|Cell Type ||Antigen Markers ||Other Properties |
|Monocytes/macrophages || |
Scavenger receptors (SR-A, MARCO)
|Opsonic phagocytosis; lysozyme secretion; abundant acid hydrolases |
|Myeloid dendritic cells || |
|Activation of naïve CD4 T lymphocytes |
|Plasmacytoid dendritic cells || |
Lectin-like receptors (Siglec-H)
|Type I interferon production; in vitro growth by flt-3 ligand |
|Osteoclasts || |
|Vacuolar H+ ATPase; proteinase K; resorption of living bone |
Immunocytochemical detection of macrophages in human (A) and mouse (B to E) lymphohematopoietic tissues. A. Tonsil. EMR2-positive macrophages are scattered throughout follicles and interfollicular areas. B. Liver. Kupffer cells are F4/80+, unlike sinusoidal endothelium and hepatocytes. C to E. Spleen. C. Red pulp macrophages express F4/80, unlike marginal zone cells. Macrophages in T-cell area are F4/80–, except for periarteriolar processes. D. Marginal metallophilic macrophages express sialoadhesin (Siglec1) strongly; red pulp macrophages are weakly positive.
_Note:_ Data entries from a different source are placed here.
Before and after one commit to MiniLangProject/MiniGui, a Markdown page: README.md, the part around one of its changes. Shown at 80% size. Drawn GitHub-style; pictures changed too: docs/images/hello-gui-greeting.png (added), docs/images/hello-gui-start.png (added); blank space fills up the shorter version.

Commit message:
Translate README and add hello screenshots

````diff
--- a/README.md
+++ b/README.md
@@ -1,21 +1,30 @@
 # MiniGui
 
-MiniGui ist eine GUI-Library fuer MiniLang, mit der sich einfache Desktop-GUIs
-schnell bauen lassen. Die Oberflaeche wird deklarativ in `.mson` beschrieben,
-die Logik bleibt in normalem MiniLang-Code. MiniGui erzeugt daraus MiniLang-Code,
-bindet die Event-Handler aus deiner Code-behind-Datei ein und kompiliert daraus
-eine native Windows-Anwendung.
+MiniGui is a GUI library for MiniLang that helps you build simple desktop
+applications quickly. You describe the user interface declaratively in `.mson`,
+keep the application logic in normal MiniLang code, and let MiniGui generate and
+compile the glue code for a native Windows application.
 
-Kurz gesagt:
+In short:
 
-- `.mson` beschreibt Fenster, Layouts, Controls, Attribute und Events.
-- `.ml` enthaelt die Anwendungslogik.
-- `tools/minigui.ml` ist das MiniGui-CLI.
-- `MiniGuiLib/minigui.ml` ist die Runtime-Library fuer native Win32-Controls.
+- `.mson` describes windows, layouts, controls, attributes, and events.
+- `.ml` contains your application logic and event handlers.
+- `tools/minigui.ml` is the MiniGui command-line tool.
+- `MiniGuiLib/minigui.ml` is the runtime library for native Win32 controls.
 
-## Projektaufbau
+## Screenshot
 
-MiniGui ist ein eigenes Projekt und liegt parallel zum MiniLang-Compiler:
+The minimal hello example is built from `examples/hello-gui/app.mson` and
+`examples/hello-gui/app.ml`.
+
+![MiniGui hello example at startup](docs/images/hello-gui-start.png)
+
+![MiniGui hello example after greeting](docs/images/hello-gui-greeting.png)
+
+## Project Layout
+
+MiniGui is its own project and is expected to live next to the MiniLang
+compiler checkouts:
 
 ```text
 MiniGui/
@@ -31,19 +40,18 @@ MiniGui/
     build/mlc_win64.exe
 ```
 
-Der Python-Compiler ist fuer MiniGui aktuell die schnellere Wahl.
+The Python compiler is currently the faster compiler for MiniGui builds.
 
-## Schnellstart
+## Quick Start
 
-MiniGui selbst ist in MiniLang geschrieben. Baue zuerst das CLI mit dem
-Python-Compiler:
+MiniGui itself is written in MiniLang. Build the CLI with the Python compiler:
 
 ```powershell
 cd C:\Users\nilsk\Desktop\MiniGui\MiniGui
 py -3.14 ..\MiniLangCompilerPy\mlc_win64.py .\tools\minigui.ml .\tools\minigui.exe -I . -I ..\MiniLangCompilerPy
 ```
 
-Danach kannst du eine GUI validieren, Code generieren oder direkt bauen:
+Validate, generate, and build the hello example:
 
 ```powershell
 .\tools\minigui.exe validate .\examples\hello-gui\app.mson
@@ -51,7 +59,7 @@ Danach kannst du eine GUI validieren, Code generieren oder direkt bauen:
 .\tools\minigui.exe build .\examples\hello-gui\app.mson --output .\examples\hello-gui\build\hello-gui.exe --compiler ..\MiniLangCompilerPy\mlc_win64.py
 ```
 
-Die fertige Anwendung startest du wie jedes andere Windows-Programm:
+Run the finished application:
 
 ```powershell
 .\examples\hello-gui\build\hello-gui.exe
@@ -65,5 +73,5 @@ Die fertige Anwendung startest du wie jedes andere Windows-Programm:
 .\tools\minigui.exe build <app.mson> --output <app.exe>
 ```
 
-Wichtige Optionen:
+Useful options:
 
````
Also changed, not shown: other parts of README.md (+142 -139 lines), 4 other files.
E. A subset of marginal metallophils binds a chimeric protein probe of the cysteine-rich domain of the MR-human Fc. For details see Ref. 91. (A, used with permission of S. Seif, GraphisMedica, 2014; B to E, reproduced with permission from Taylor PR, Zamze S, Stillion RJ, et al: Development of a specific system for targeting protein to metallophilic macrophages. Proc Natl Acad Sci USA 101(7):1963–1968, 2004.)
The resident macrophages in tissues constitute a major dispersed organ system, responsive to endogenous and exogenous stimuli; they are highly active in uptake of particles and soluble ligands, providing not only sentinels for defense at portals of entry, but also mediating the clearance of damaged or dying cells and modulating the properties of viable neighboring cells. In sum, these cells provide a homeostatic, trophic function that is often overlooked in considering their role in cytotoxicity and antimicrobial host defense. The properties of macrophages in hematolymphoid organs and other tissues, with special relevance to hematologic aspects, are discussed in detail.